“Why do you make two every year?” she asks
“So that we have a spare”
“For what? An unexpected Christmas?”
I do it because my mother did it. Every year there is one pudding leftover that sits in the kitchen for twelve months and is reluctantly eaten on a random day between Christmas and New Year when nobody wants it.
“When I’m gone, I hope you’ll keep up the tradition,” I tell her.
“The tradition of the dead man’s Christmas pudding,” she mutters, loud enough for me to hear.
Every evening through Advent I light an ivory pillar candle and try to take a few minutes of reflection.
When I was a child I had an Advent candle with numbers on it, one to be burned down each evening, but I invariably forgot about it whilst watching “Z Cars” and it burned down four or five days worth before I noticed.
In those days I felt the giddy excitement of time passing, but now I feel a good deal more reverence for its speed.
So I stare at the flame.
I think about how I hope that everything might feel less precarious sometime soon, and about how we have to get through what may well be a long and difficult winter beforehand.

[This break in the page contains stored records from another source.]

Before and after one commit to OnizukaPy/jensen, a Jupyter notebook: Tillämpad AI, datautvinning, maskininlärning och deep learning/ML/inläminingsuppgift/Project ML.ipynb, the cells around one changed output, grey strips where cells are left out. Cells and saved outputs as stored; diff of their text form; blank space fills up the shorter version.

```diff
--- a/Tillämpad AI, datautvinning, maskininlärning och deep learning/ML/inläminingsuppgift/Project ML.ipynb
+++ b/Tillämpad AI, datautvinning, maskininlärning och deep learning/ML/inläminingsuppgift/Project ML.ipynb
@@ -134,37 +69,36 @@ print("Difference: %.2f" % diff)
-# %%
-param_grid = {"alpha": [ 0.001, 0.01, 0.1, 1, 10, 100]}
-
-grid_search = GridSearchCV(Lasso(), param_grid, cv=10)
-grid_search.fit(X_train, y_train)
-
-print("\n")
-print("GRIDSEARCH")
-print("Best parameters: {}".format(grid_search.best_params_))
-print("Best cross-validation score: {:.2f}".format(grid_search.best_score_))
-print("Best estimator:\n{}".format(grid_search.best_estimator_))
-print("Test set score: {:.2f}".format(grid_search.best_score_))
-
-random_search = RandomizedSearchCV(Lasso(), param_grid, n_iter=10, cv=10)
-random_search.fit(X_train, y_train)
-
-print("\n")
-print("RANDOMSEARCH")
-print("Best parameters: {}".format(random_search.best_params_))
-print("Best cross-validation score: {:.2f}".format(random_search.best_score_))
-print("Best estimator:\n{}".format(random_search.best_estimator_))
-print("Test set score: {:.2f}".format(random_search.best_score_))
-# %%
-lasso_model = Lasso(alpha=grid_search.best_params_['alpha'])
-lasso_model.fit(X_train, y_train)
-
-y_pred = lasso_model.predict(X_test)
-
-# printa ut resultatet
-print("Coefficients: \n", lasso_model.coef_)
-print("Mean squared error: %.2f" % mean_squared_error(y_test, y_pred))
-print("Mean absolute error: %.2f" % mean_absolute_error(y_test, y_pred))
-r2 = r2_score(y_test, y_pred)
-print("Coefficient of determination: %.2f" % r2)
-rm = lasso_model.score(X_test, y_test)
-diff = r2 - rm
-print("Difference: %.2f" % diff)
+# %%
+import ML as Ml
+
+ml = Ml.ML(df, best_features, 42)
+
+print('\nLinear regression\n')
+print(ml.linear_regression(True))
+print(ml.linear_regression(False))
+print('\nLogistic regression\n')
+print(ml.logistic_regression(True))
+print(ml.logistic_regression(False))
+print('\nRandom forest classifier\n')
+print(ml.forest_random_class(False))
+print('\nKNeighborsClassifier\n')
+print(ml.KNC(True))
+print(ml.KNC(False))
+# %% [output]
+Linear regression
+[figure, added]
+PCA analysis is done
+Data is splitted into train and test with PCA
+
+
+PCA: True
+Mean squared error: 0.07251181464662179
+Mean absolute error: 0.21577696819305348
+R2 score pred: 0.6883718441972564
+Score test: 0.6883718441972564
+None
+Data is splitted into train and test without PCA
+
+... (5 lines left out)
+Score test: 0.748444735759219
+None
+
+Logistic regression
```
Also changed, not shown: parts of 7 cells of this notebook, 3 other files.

To Christians, Advent is not the end of something or the beginning of something, it marks the space between the two. A time of hope and trepidation, each a result of the other.
But regardless of everything I am especially grateful for two wonderful gifts this year.
The first is the almost permanent presence of my children, people I would generally only see for a few bleary-eyed hours bookending the day if I am lucky.
Last year the hand-crafted Advent calendar they have shared responsibility for since they were small children went left untouched for days on end.
There is a small note stitched onto the back reminding us of whose turn it is to hang the first trinket on the green velvet tree in which year, thus indicating who has the honour of hanging up number 24.
Last year, the Christmas tree was decorated in stages or shifts or possibly a bit of both, with the final baubles hung upon it after a particularly beery night out just before Christmas, resulting in everything hanging guiltily down one side requiring a complete rearrangement the following morning.
But this year they are here all the time, eating every meal, coming to choose the tree, diligently pulling the fabric Santas and candy canes from the neatly numbered pockets on the Advent calendar.
In honesty, it feels like a blessing we may never enjoy in quite the same way again.
These small delights of togetherness fall into the category of the other thing I am grateful for this year, a reminder of the importance of small things, the aspects of life that remain within our control whichever vagaries ravage our mythical notion of certainty.
The more control has been wrested from me the more I have looked towards things that are inherently mine simply because I have thought them, felt them, or created them.
The very best example I have seen of it anywhere in my universe this year is this wonderful project by my writing and cyber friend Emily Wick. It feels like a new way to interpret difficulty, and that’s something we all need.
Now I have to go and get the cake from the oven.
“Can we put less fruit in it so that there’s more cake?” My daughter asks, beating the butter and sugar into a pale cappuccino coloured cream as we weave in and out around one another in the sweet-smelling kitchen, listening to Christmas carols.
I smile with my back to her and say,
“Of course we can. We can do whatever we like.”